Before playoffs, Dal embarked on a trek to Memorial University in St. John’s, Nfld., from March 4-6 to face the Memorial Sea-Hawks. The Tigers won all three games, losing just one set all weekend.
Dal faced MUN again in the first round of the playoffs, winning in straight sets on March 10. Next up? Acadia, in Wolfville. The Axewomen took the first set in the AUS semifinal.
Boldon: I think when we came off [the court after the set], we were fired up. We looked at each other like, “Okay. Let’s friggin’ go. We have to pick it up.”
Moore: It was the biggest game of the season, hands down. Knowing we haven’t had a ton of success in that gym, I think some girls were a bit worried. After the first set, we knew we weren’t playing our best game. We took that first set to kind of adjust to the craziness; I never played in an environment like that before, nor have the rookies.
Calnan: After that first set, we knew that was where we needed to dig in.
Dal took the second set 25 points to 10, tying the match. On the strength of Moore’s 19 kills and 20.5 points, the Tigers took the match and advanced to the AUS final. They would face SMU at the Homburg Centre. With both finals games away from home, Dal kept rolling, aided by the championship MVP Moore’s play.
Scott: Julie was outstanding in the playoffs, especially in the Saint Mary’s matchups. She was a player in her fourth year of eligibility who’d been in a lot of big games. She was our leader and a very good player. That’s what championship teams need: their best players to be their best players. She needed to step up for us, and she did.
Moore: From the start of the year, we had a lot of girls who hadn’t played yet in the AUS. Going through the year, girls were put in pressure situations. We played the semis. We played so many games over the last month. [By the finals], we knew our game a lot better than at the start of the year.

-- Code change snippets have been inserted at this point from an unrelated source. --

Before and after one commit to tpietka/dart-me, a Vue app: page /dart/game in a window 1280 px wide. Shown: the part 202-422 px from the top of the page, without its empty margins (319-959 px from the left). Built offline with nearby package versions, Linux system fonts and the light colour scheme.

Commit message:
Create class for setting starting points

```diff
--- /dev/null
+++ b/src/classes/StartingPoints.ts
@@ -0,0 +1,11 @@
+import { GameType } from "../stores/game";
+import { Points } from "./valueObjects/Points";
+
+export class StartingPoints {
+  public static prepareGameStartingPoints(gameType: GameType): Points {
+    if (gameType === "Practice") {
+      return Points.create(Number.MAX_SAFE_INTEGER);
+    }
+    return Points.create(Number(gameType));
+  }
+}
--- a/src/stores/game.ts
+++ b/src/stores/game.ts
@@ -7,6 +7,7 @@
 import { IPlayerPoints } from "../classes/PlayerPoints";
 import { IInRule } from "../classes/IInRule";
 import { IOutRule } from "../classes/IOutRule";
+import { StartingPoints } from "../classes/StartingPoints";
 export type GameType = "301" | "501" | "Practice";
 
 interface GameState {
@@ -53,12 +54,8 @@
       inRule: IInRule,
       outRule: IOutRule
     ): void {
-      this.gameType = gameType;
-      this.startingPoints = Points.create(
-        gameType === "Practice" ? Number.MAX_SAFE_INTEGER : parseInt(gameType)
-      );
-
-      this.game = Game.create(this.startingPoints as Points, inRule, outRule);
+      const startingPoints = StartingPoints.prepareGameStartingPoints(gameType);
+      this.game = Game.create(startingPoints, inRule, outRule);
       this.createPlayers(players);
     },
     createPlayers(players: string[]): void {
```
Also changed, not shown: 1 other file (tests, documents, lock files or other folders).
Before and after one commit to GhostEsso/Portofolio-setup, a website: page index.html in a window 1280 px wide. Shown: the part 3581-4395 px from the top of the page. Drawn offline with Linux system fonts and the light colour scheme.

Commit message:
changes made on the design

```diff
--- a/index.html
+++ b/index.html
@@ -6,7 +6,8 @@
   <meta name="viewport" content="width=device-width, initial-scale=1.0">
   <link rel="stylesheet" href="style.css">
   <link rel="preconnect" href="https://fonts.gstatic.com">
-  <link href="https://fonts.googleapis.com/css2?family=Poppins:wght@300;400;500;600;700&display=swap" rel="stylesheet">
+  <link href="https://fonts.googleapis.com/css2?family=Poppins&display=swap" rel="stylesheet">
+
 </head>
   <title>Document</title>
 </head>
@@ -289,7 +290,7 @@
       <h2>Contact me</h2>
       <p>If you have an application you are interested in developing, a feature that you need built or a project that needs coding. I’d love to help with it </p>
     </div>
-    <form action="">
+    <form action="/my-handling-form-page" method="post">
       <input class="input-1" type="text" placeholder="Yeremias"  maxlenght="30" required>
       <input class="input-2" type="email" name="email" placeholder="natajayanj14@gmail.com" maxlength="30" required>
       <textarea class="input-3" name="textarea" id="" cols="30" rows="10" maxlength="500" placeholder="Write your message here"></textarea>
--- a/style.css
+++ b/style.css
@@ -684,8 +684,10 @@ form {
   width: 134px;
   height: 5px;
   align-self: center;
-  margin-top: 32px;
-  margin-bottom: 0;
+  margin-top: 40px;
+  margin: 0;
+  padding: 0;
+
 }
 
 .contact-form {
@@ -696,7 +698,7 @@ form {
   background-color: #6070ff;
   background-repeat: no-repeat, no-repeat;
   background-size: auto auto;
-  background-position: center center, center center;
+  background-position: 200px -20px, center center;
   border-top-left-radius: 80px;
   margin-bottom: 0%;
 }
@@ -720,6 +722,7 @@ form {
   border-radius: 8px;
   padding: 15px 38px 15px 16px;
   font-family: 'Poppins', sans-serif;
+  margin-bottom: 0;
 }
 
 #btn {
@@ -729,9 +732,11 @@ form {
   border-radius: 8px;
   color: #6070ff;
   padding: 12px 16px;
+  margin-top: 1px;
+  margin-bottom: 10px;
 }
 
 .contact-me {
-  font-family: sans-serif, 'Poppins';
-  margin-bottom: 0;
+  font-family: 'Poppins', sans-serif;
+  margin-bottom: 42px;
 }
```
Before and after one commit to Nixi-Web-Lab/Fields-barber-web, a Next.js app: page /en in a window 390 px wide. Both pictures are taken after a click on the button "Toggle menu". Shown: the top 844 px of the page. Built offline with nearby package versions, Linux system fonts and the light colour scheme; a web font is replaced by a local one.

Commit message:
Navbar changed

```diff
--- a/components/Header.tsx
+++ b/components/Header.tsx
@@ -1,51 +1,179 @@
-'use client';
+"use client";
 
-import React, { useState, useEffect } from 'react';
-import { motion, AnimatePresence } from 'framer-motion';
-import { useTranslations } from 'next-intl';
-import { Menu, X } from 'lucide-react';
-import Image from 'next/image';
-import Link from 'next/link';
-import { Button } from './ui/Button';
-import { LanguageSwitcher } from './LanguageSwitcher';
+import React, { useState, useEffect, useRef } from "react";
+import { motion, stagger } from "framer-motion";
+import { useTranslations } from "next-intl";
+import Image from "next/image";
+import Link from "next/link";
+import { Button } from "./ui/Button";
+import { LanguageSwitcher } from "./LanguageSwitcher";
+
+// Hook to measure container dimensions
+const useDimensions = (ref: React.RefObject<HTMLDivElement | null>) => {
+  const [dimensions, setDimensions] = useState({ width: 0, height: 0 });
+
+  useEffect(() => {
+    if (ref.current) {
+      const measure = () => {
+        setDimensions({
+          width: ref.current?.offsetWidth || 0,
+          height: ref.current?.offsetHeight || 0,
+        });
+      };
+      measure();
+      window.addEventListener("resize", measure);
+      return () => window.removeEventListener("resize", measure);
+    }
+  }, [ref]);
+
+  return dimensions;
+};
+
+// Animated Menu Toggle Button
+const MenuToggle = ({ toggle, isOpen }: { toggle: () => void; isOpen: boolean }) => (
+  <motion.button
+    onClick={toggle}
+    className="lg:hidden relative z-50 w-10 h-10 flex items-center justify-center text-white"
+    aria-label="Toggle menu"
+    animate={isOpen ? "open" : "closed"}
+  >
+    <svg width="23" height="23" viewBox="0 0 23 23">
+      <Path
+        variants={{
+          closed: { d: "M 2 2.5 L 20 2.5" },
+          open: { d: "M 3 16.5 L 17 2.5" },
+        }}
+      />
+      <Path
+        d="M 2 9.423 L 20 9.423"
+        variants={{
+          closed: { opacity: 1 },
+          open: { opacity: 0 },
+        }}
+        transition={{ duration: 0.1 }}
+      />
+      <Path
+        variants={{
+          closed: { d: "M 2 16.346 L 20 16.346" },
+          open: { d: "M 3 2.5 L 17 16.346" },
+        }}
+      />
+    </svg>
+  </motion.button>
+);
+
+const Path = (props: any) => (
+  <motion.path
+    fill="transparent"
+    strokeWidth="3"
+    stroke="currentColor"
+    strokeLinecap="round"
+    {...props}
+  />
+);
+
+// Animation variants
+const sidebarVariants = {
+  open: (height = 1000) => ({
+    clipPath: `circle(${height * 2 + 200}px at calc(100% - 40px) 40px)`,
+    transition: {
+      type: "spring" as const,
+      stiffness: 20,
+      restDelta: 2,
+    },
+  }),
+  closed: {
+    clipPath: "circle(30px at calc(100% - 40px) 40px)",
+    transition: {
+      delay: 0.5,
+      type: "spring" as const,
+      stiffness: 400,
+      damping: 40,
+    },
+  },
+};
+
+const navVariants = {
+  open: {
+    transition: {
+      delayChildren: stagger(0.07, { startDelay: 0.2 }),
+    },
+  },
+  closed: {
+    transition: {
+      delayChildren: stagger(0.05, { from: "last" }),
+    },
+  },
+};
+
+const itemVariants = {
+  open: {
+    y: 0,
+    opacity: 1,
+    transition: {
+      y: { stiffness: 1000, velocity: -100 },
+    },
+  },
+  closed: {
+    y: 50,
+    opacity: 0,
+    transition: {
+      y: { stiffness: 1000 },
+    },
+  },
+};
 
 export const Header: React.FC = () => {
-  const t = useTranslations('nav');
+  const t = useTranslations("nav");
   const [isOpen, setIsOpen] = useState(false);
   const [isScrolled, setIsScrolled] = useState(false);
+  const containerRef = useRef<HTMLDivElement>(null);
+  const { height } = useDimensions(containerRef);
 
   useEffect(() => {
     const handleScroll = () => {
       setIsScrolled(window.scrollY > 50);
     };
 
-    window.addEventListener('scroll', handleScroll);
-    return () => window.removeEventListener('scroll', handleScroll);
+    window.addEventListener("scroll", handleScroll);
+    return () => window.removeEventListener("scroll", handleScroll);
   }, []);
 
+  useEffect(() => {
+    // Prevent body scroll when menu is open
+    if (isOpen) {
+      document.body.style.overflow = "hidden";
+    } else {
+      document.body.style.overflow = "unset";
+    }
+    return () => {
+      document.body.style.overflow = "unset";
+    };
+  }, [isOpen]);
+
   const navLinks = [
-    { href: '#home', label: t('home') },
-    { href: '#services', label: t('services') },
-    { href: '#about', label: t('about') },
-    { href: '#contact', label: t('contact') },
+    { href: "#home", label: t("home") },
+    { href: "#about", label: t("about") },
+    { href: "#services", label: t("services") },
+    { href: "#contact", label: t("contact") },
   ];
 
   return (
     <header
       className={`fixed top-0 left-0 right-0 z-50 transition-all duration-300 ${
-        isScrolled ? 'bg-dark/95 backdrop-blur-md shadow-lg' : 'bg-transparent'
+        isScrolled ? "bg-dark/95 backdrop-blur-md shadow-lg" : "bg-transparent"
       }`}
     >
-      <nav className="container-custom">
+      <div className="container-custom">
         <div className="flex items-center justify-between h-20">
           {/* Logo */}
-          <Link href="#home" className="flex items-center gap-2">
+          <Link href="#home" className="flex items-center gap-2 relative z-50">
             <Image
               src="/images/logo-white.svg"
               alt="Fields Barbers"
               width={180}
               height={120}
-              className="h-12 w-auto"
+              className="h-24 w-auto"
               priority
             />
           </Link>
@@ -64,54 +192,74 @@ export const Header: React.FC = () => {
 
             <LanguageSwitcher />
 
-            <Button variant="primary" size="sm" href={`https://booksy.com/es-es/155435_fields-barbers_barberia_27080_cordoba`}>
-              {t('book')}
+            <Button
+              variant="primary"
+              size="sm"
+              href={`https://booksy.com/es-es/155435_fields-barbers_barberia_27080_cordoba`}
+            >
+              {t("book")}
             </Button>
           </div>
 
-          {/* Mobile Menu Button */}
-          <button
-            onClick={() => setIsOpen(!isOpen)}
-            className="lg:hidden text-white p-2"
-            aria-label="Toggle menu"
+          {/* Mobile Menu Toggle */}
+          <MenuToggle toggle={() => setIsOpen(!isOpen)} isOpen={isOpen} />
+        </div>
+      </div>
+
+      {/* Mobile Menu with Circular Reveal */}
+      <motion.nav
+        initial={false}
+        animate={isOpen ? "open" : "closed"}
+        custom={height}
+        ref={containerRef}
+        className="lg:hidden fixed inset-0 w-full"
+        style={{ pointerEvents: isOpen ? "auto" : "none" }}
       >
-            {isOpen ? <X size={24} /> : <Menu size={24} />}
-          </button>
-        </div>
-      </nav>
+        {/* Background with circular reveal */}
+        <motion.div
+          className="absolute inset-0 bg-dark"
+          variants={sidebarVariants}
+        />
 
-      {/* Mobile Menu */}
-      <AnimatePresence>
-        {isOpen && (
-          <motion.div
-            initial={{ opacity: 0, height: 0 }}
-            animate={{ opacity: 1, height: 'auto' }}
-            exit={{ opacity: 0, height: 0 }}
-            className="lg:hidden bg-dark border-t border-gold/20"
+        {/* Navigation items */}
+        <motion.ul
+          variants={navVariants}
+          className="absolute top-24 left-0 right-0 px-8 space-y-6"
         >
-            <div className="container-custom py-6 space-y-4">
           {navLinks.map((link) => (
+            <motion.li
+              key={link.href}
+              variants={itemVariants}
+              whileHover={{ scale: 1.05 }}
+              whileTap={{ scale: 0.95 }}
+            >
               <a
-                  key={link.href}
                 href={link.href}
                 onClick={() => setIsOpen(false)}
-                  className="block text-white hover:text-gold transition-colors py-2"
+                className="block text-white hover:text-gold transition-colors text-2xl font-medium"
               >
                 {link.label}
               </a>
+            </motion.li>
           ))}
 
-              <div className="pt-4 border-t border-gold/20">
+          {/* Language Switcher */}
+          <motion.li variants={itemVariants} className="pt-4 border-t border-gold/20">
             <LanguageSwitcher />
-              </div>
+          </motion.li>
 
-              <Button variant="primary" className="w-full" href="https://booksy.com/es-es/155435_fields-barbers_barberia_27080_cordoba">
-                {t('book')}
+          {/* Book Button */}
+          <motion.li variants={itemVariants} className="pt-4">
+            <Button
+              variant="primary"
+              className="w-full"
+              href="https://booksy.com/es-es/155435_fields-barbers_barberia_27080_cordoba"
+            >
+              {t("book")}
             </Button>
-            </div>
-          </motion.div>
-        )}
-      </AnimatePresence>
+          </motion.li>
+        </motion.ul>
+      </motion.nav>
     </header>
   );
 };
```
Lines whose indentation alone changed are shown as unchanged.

Boldon: One big part of it was we were all healthy. A few times, we had injuries. Not that that’s an excuse. We were missing Vic [Victoria Turcot] for a little while. We were motivated coming off the semifinal win. Our season was a long one, so once we got to the end and saw what we wanted right there, we went 110 per cent.
In the best-of-three final, Dal dropped just one set in two matches to win the conference banner. Rounding into form just in time for the postseason, a younger squad pulled off the AUS win and a berth at the U SPORTS nationals. They lost each match in Calgary but saw what the winners did to win.
Calnan: Something we have to remind ourselves of is we can compete with these teams and we need to go in with confidence. Confidence can win games. We know the AUS is up there with the other [U SPORTS] conferences.
Scott: We went four sets with [the University of Alberta Pandas]. We played well and were right there. Then we went four with the Brock University Badgers. We had a lot of young players on the floor who had never been in a national championship. It’s tough to win there. We’re right there. Come this year, we need to make up three to five points [in the score] each set through serving, passing, attacking, blocking and digging. If we do that, we can beat Alberta and Brock.
Moore: Matching up against Alberta was crazy. They had the U SPORTS player of the year [Kory White] and had such a talented team, different than what we would see in the AUS. It was beneficial this year but also leading up to next year. I think just three girls on the team had been to nationals before. It was a totally new experience for 90 per cent of the team.